Parker has averaged over 30 points over the past three games—the three that San Antonio spent without Tim Duncan—and the Spurs are 2-1.
He's really turned into the leader of this team, and there's no question about it. Now we'll just have to see what the Spurs are capable of in the playoffs.
The Houston Rockets have played five games in February, and while it doesn't look like Linsanity is returning, it does look as if he's starting to hit his stride. Perhaps there's something about February that gets him going.
Lin scored just 12 points in the 117-111 loss to the Sacramento Kings, but he did it on just eight shots in 29 minutes, passed out six assists and had a steal and two blocks.
Lin is averaging 15.6 points and 6.0 assists on 50 percent shooting from the field through February thus far, and shooting an impressive 57 percent from three.
Somebody in the Rockets organization needs to periodically send Lin Valentine's Day cards to make him constantly think it's February. That way his February outbursts don't ever end.
The Celtics really had us going this year, didn't they? Not only did they drop three games below .500 by the end of January, but they watched idly as Rajon Rondo and Jared Sullinger went down with season-ending injuries.
What could come about but the annual Boston Celtics run to remind us that they're still going to make the playoffs, and that they're going to do it in the most ugly way possible?
Paul Pierce could be 43 years old, and Kevin Garnett could be playing on one leg, but they are always going to muster up the energy to slap together a run long enough to put them far enough ahead to make their way into the playoffs.
Sunday's game against the Denver Nuggets was just one win, but it meant so much more. They beat a team who had just won nine games in a row (albeit on a back-to-back), after blowing a lead in the fourth quarter.
Two comebacks led to more free basketball, and the Celtics won 118-114 in triple overtime.

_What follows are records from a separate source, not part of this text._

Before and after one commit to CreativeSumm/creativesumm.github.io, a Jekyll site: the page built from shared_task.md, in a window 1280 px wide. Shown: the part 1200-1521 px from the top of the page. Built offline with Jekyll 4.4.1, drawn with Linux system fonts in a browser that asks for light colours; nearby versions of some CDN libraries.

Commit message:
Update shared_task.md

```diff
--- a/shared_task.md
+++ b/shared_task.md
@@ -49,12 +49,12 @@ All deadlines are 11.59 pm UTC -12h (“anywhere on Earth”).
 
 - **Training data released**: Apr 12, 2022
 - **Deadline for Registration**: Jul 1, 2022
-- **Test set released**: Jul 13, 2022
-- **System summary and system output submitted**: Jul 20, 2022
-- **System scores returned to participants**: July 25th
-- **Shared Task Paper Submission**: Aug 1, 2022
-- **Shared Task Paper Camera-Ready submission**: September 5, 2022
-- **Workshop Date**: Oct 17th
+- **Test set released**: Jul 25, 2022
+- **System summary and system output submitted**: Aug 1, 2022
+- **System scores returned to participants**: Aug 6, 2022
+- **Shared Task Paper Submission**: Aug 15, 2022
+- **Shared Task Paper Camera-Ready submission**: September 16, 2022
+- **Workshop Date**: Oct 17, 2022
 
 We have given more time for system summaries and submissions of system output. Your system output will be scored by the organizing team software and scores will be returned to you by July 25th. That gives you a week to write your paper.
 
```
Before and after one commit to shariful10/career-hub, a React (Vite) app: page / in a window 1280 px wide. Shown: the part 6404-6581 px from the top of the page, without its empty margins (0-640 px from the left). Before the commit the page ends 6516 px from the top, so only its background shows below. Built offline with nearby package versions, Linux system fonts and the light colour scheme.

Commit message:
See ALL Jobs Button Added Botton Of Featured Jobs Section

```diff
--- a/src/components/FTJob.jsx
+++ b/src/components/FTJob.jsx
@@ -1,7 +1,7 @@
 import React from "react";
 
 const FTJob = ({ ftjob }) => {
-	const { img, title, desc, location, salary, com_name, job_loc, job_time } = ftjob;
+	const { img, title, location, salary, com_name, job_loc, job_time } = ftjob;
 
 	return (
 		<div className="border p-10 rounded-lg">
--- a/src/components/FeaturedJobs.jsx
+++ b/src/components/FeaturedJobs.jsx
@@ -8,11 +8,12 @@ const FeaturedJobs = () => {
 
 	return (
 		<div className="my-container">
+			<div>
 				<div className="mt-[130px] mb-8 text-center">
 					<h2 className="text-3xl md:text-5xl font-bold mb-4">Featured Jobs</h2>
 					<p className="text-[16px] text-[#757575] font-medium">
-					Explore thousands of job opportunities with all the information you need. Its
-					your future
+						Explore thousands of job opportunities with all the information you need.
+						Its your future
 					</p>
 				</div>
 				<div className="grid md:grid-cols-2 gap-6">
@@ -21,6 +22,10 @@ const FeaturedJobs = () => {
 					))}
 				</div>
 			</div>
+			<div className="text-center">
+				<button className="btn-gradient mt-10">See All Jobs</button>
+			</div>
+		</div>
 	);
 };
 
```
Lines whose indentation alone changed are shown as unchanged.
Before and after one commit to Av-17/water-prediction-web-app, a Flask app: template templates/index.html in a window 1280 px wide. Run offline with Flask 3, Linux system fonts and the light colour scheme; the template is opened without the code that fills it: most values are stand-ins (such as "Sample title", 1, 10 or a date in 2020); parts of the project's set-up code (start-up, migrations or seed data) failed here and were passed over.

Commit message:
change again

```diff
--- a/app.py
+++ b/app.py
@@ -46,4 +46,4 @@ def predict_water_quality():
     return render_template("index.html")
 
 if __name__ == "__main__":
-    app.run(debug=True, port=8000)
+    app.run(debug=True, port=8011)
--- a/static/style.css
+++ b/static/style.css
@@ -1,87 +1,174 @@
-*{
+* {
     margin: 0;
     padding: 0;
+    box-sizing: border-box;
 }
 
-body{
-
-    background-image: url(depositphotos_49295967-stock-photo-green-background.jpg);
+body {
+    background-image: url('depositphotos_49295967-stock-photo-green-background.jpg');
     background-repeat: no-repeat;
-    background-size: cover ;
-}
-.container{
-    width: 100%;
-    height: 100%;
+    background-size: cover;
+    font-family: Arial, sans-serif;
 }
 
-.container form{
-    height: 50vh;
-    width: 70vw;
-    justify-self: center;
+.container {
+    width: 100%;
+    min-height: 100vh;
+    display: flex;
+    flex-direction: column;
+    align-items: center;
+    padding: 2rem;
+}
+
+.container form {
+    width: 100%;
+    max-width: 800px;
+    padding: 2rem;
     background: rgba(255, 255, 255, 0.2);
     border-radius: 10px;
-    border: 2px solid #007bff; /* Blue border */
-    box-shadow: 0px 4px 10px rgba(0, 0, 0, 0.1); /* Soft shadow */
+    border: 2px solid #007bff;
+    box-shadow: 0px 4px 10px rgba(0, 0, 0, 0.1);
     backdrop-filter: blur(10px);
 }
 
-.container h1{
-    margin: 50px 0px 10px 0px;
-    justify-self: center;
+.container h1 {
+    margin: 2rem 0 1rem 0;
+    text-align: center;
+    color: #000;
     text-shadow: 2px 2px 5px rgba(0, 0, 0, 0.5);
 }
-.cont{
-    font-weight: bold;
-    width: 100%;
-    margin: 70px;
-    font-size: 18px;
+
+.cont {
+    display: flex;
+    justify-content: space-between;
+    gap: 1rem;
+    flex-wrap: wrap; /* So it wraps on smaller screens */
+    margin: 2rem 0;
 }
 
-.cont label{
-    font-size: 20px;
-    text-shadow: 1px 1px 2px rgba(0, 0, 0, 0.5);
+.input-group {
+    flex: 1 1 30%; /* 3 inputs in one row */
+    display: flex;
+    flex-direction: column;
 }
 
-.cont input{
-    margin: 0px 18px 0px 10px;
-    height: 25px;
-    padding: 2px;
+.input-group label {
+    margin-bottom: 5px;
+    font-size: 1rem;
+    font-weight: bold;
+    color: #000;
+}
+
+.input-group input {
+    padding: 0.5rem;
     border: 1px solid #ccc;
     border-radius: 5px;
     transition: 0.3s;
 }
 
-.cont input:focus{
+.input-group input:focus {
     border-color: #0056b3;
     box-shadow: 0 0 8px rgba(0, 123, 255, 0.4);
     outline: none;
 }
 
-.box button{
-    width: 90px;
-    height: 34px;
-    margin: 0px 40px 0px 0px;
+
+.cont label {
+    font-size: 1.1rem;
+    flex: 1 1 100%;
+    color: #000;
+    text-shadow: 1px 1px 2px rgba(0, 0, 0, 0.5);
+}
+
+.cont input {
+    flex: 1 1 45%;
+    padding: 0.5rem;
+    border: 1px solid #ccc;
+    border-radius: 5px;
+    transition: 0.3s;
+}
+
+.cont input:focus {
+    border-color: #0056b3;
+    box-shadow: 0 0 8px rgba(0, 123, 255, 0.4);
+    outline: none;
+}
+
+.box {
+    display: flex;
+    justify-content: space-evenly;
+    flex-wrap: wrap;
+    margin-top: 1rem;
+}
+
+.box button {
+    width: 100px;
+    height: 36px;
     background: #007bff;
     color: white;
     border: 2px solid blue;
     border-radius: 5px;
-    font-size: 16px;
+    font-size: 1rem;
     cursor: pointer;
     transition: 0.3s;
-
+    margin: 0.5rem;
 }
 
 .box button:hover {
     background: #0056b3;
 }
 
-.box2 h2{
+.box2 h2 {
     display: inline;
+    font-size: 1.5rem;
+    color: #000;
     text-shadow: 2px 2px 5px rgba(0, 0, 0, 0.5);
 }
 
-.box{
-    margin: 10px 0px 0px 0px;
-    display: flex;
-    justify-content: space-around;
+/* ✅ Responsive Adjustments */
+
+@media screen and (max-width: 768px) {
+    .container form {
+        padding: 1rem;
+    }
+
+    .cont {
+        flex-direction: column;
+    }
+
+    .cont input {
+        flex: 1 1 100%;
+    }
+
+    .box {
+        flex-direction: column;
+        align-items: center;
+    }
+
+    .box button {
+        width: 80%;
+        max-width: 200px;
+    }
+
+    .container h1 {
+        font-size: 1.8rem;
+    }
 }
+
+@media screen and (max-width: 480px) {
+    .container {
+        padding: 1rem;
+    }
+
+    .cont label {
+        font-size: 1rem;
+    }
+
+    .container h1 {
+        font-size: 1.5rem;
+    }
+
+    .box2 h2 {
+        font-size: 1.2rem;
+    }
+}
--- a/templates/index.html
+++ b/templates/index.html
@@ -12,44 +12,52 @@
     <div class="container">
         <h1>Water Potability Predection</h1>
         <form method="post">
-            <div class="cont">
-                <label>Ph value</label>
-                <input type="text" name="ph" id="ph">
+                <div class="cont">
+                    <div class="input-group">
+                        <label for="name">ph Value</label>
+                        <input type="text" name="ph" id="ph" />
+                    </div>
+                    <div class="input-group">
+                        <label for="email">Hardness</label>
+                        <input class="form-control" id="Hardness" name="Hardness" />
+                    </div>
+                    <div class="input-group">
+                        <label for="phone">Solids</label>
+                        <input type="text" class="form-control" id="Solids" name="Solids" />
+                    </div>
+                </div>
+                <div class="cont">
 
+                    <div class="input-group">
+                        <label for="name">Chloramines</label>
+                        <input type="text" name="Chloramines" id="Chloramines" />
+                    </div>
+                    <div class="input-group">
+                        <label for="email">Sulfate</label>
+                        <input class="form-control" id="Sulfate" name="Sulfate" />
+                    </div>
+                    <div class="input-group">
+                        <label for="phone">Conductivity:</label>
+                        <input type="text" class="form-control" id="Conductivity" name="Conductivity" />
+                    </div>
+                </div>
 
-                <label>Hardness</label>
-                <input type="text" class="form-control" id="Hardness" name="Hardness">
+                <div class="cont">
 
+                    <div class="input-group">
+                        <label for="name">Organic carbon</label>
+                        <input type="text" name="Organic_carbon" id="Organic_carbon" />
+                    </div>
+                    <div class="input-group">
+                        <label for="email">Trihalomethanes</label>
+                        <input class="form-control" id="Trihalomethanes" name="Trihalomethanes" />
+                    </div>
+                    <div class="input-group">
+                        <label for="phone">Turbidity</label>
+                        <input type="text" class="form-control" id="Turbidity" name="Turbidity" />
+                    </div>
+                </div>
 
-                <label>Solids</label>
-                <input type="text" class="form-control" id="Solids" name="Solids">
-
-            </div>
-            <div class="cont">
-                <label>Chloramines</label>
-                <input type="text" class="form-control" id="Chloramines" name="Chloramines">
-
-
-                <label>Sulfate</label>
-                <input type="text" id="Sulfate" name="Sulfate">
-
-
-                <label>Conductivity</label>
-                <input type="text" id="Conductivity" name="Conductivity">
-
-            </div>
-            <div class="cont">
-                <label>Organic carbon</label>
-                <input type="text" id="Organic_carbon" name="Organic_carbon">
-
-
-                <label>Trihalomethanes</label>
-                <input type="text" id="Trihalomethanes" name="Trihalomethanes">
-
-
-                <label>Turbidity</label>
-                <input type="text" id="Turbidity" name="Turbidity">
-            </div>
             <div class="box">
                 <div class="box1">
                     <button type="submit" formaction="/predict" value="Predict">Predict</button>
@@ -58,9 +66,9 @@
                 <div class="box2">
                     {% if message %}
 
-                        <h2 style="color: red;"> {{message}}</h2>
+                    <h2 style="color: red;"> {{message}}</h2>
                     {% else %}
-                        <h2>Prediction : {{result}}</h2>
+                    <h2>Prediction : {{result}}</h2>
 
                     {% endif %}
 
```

It was intense, it was relatively low scoring, and it was nothing but the Celtics reminding us that they aren't dead yet.